[Stored items from a collection]

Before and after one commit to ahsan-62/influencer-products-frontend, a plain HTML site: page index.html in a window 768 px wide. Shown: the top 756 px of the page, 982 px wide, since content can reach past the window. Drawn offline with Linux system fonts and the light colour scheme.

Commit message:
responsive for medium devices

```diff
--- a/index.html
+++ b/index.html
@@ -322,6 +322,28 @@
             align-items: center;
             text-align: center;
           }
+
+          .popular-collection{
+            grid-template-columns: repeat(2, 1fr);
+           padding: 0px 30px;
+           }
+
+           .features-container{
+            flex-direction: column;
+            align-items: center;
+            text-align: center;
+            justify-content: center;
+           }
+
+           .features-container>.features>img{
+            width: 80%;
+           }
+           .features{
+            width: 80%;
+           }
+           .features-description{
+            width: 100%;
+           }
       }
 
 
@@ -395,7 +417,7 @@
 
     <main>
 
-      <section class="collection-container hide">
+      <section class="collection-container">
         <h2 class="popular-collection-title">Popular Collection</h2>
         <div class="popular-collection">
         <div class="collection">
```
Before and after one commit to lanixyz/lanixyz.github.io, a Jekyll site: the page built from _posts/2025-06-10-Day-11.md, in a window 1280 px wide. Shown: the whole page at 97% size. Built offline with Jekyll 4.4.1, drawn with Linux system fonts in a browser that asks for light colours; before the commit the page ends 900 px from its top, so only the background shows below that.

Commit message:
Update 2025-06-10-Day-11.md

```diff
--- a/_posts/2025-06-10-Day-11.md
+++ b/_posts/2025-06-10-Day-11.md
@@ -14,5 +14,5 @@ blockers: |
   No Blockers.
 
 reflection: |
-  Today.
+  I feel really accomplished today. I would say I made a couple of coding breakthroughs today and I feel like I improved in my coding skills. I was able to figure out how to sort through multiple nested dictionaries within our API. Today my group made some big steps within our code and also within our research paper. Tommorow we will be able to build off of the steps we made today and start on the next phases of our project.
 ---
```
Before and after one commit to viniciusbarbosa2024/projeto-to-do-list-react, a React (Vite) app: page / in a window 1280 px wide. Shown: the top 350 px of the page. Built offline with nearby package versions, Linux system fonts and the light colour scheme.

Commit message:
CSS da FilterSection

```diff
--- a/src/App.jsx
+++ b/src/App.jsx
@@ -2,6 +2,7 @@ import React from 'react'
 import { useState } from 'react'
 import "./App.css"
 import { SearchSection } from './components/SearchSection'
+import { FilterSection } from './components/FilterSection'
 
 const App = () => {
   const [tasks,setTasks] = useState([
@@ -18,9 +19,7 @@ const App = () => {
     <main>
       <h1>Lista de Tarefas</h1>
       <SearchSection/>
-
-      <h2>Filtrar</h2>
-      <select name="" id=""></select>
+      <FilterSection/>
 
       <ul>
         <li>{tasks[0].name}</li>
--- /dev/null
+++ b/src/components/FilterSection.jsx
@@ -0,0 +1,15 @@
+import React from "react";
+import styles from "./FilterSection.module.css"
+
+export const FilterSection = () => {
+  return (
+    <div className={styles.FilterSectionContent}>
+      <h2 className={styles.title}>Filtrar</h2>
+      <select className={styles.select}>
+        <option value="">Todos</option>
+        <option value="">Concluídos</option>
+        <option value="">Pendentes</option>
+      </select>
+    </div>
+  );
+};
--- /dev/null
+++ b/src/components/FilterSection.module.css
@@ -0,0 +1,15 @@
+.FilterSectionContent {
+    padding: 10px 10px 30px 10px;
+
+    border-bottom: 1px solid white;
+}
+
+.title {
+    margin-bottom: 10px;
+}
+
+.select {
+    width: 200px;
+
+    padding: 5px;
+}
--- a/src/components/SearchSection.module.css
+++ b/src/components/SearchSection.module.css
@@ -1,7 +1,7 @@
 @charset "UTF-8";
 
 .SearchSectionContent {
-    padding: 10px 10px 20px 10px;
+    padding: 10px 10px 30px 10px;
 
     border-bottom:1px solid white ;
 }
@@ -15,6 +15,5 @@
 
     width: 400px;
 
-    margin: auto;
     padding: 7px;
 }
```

WHAT THE EXERCISE ASKS - Please repeat the records so that each one reads exactly as it does above.

EXPECTED ANSWER -
Before and after one commit to ahsan-62/influencer-products-frontend, a plain HTML site: page index.html in a window 768 px wide. Shown: the top 756 px of the page, 982 px wide, since content can reach past the window. Drawn offline with Linux system fonts and the light colour scheme.

Commit message:
responsive for medium devices

```diff
--- a/index.html
+++ b/index.html
@@ -322,6 +322,28 @@
             align-items: center;
             text-align: center;
           }
+
+          .popular-collection{
+            grid-template-columns: repeat(2, 1fr);
+           padding: 0px 30px;
+           }
+
+           .features-container{
+            flex-direction: column;
+            align-items: center;
+            text-align: center;
+            justify-content: center;
+           }
+
+           .features-container>.features>img{
+            width: 80%;
+           }
+           .features{
+            width: 80%;
+           }
+           .features-description{
+            width: 100%;
+           }
       }
 
 
@@ -395,7 +417,7 @@
 
     <main>
 
-      <section class="collection-container hide">
+      <section class="collection-container">
         <h2 class="popular-collection-title">Popular Collection</h2>
         <div class="popular-collection">
         <div class="collection">
```
Before and after one commit to lanixyz/lanixyz.github.io, a Jekyll site: the page built from _posts/2025-06-10-Day-11.md, in a window 1280 px wide. Shown: the whole page at 97% size. Built offline with Jekyll 4.4.1, drawn with Linux system fonts in a browser that asks for light colours; before the commit the page ends 900 px from its top, so only the background shows below that.

Commit message:
Update 2025-06-10-Day-11.md

```diff
--- a/_posts/2025-06-10-Day-11.md
+++ b/_posts/2025-06-10-Day-11.md
@@ -14,5 +14,5 @@ blockers: |
   No Blockers.
 
 reflection: |
-  Today.
+  I feel really accomplished today. I would say I made a couple of coding breakthroughs today and I feel like I improved in my coding skills. I was able to figure out how to sort through multiple nested dictionaries within our API. Today my group made some big steps within our code and also within our research paper. Tommorow we will be able to build off of the steps we made today and start on the next phases of our project.
 ---
```
Before and after one commit to viniciusbarbosa2024/projeto-to-do-list-react, a React (Vite) app: page / in a window 1280 px wide. Shown: the top 350 px of the page. Built offline with nearby package versions, Linux system fonts and the light colour scheme.

Commit message:
CSS da FilterSection

```diff
--- a/src/App.jsx
+++ b/src/App.jsx
@@ -2,6 +2,7 @@ import React from 'react'
 import { useState } from 'react'
 import "./App.css"
 import { SearchSection } from './components/SearchSection'
+import { FilterSection } from './components/FilterSection'
 
 const App = () => {
   const [tasks,setTasks] = useState([
@@ -18,9 +19,7 @@ const App = () => {
     <main>
       <h1>Lista de Tarefas</h1>
       <SearchSection/>
-
-      <h2>Filtrar</h2>
-      <select name="" id=""></select>
+      <FilterSection/>
 
       <ul>
         <li>{tasks[0].name}</li>
--- /dev/null
+++ b/src/components/FilterSection.jsx
@@ -0,0 +1,15 @@
+import React from "react";
+import styles from "./FilterSection.module.css"
+
+export const FilterSection = () => {
+  return (
+    <div className={styles.FilterSectionContent}>
+      <h2 className={styles.title}>Filtrar</h2>
+      <select className={styles.select}>
+        <option value="">Todos</option>
+        <option value="">Concluídos</option>
+        <option value="">Pendentes</option>
+      </select>
+    </div>
+  );
+};
--- /dev/null
+++ b/src/components/FilterSection.module.css
@@ -0,0 +1,15 @@
+.FilterSectionContent {
+    padding: 10px 10px 30px 10px;
+
+    border-bottom: 1px solid white;
+}
+
+.title {
+    margin-bottom: 10px;
+}
+
+.select {
+    width: 200px;
+
+    padding: 5px;
+}
--- a/src/components/SearchSection.module.css
+++ b/src/components/SearchSection.module.css
@@ -1,7 +1,7 @@
 @charset "UTF-8";
 
 .SearchSectionContent {
-    padding: 10px 10px 20px 10px;
+    padding: 10px 10px 30px 10px;
 
     border-bottom:1px solid white ;
 }
@@ -15,6 +15,5 @@
 
     width: 400px;
 
-    margin: auto;
     padding: 7px;
 }
```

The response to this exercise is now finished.